Some residents say this city ain’t what it used to be.

To voice their concerns, Montrealers gathered to meet and brainstorm alongside Notre Montreal, a group that seeks to promote the city’s openness, diversity and bilingualism.

Montrealer Mike Kane attended the event. He believes the city of Montreal has slumped into an economic funk, and that progress forward is being hindered by damaging language politics.

“With the OQLF (Office quebecois de la langue francaise) disturbing small businesses right now, I don't think it’s possible,” he said. Kane wasn’t alone in highlighting the problematic effects of the ever-bubbling language controversy in the city.

“Montreal needs to start capitalizing on the fact that we speak many languages and being proud of it, rather than it be a source of divisiveness,” said Yaffa Tegegne, of CRITIQ, an organization the seeks to protect the rights and freedoms of Quebec residents.

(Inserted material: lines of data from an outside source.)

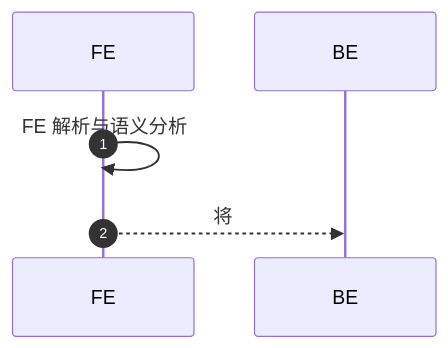
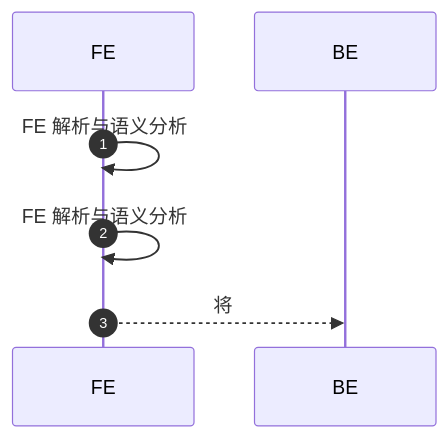
One commit to HY-10-8/iodraw-files changed the diagram in all/Doris-写入数据.md. Above: the diagram before and after it, drawn with Mermaid.

Commit message:
2026-04-22 17:12:45 update

````diff
--- a/all/Doris-写入数据.md
+++ b/all/Doris-写入数据.md
@@ -1,10 +1,11 @@
 ```mermaid
 sequenceDiagram
     autonumber
 
     participant FE
     participant BE
 
     FE->>FE: FE 解析与语义分析
+    FE->>FE: FE 解析与语义分析
     FE-->>BE: 将
 ```
````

Others voiced views that the city needed make itself attractive on a global scale.

“The way to restore Montreal to glory is to make it attractive on the world scene,” said Anne-France Goldwater, a lawyer. “People shouldn't think of Canada and just think of Toronto.”

Quebec Inclusif’s Remi Bourget thinks what Montreal needs is a strong opposition to the provincial government’s proposed charter of values.

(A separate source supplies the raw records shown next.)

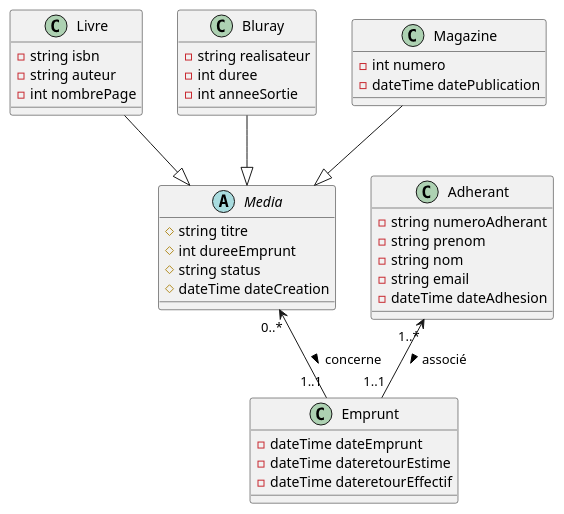
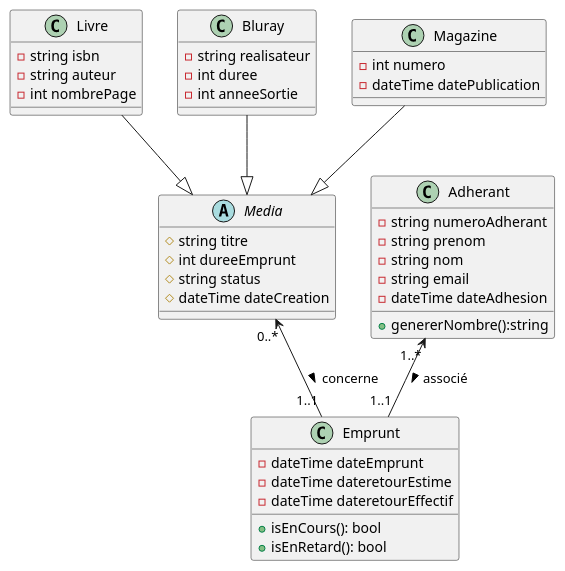
One commit to SNEAXIII/Scrum-biblio changed the diagram in documentation/DiagBiblio.puml. Above: the diagram before and after it, drawn with PlantUML. The commit also changed 3 other files, not shown here.

```diff
--- a/documentation/DiagBiblio.puml
+++ b/documentation/DiagBiblio.puml
@@ -1,46 +1,49 @@
 @startuml
 
 Class Livre {
 -string isbn
 -string auteur
 -int nombrePage
 }
 
 Class Bluray {
 -string realisateur
 -int duree
 -int anneeSortie
 }
 
 Class Magazine {
 -int numero
 -dateTime datePublication
 }
 
 Abstract Class Media {
 #string titre
 #int dureeEmprunt
 #string status
 #dateTime dateCreation
 }
 
 Class Adherant {
 -string numeroAdherant
 -string prenom
 -string nom
 -string email
 -dateTime dateAdhesion
++genererNombre():string
 }
 
 Class Emprunt {
 -dateTime dateEmprunt
 -dateTime dateretourEstime
 -dateTime dateretourEffectif
++isEnCours(): bool
++isEnRetard(): bool
 }
 
 Livre --|> Media
 Bluray --|> Media
 Magazine --|> Media
 Adherant "1..*" <-- "1..1" Emprunt  : associé >
 Media "0..*" <-- "1..1" Emprunt  : concerne >
 @enduml
```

“Montreal needs to stand up and say, ‘Listen it is not a problem, it is a richness and we don't need the charter,’” he said.

The group wants to meet with the mayor to discuss ways that the city cans stand up to province.